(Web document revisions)
━━━━━━━━━━

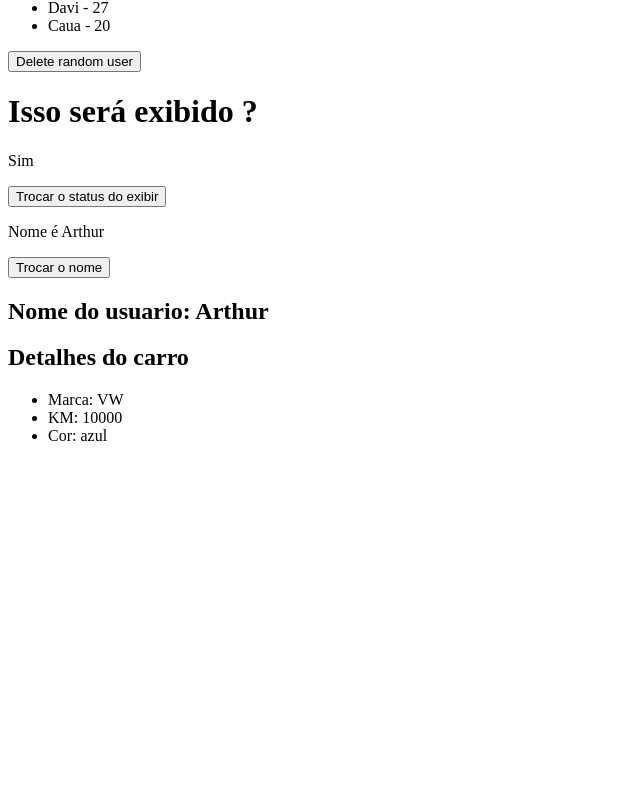
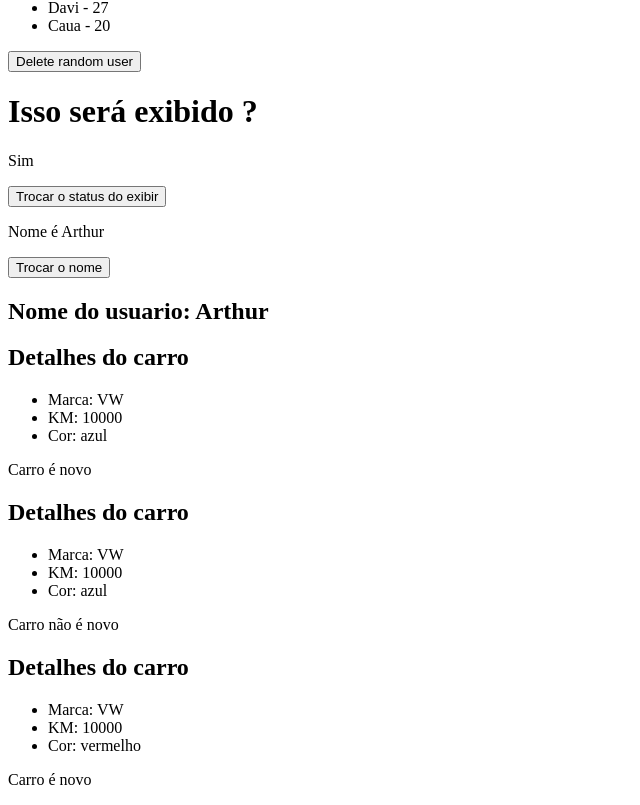
Before and after one commit to arthurresendes/Conhecimento-REACT, a React (Vite) app in the folder 3_AVANCANDO/: page / in a window 1280 px wide. Shown: the part 756-1561 px from the top of the page, without its empty margins (0-640 px from the left). Before the commit the page ends 1217 px from the top, so only its background shows below. Built offline with nearby package versions, Linux system fonts and the light colour scheme.

Commit message:
Reutilizando componentes

```diff
--- a/3_AVANCANDO/src/App.jsx
+++ b/3_AVANCANDO/src/App.jsx
@@ -20,7 +20,9 @@ function App() {
       <ListRender/>
       <ConditionalRandom/>
       <ShowUserName name="Arthur"/>{/*Pode passar tanto constantes sem e com useState como parametros nesse caso tambem*/}
-      <CarDetails brand="VW" km={10000} color="azul"/>
+      <CarDetails brand="VW" km={10000} color="azul" novo={true}/>
+      <CarDetails brand="VW" km={10000} color="azul" novo={false}/>
+      <CarDetails brand="VW" km={10000} color="vermelho" novo={true}/>
     </>
   )
 }
--- a/3_AVANCANDO/src/components/CarDetails.jsx
+++ b/3_AVANCANDO/src/components/CarDetails.jsx
@@ -1,4 +1,4 @@
-const CarDetails = ({brand,km,color}) => {
+const CarDetails = ({brand,km,color,novo}) => {
     return (
         <div>
             <h2>Detalhes do carro</h2>
@@ -7,6 +7,7 @@ const CarDetails = ({brand,km,color}) => {
                 <li>KM: {km}</li>
                 <li>Cor: {color}</li>
             </ul>
+            {novo ? (<p>Carro é novo</p>) : (<p>Carro não é novo</p>)}
         </div>
     )
 }
```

━━━━━━━━━━

- Action item -
Leave the pictures out and copy the rest of the data exactly.

- Written response -
Before and after one commit to arthurresendes/Conhecimento-REACT, a React (Vite) app in the folder 3_AVANCANDO/: page / in a window 1280 px wide. Shown: the part 756-1561 px from the top of the page, without its empty margins (0-640 px from the left). Before the commit the page ends 1217 px from the top, so only its background shows below. Built offline with nearby package versions, Linux system fonts and the light colour scheme.

Commit message:
Reutilizando componentes

```diff
--- a/3_AVANCANDO/src/App.jsx
+++ b/3_AVANCANDO/src/App.jsx
@@ -20,7 +20,9 @@ function App() {
       <ListRender/>
       <ConditionalRandom/>
       <ShowUserName name="Arthur"/>{/*Pode passar tanto constantes sem e com useState como parametros nesse caso tambem*/}
-      <CarDetails brand="VW" km={10000} color="azul"/>
+      <CarDetails brand="VW" km={10000} color="azul" novo={true}/>
+      <CarDetails brand="VW" km={10000} color="azul" novo={false}/>
+      <CarDetails brand="VW" km={10000} color="vermelho" novo={true}/>
     </>
   )
 }
--- a/3_AVANCANDO/src/components/CarDetails.jsx
+++ b/3_AVANCANDO/src/components/CarDetails.jsx
@@ -1,4 +1,4 @@
-const CarDetails = ({brand,km,color}) => {
+const CarDetails = ({brand,km,color,novo}) => {
     return (
         <div>
             <h2>Detalhes do carro</h2>
@@ -7,6 +7,7 @@ const CarDetails = ({brand,km,color}) => {
                 <li>KM: {km}</li>
                 <li>Cor: {color}</li>
             </ul>
+            {novo ? (<p>Carro é novo</p>) : (<p>Carro não é novo</p>)}
         </div>
     )
 }
```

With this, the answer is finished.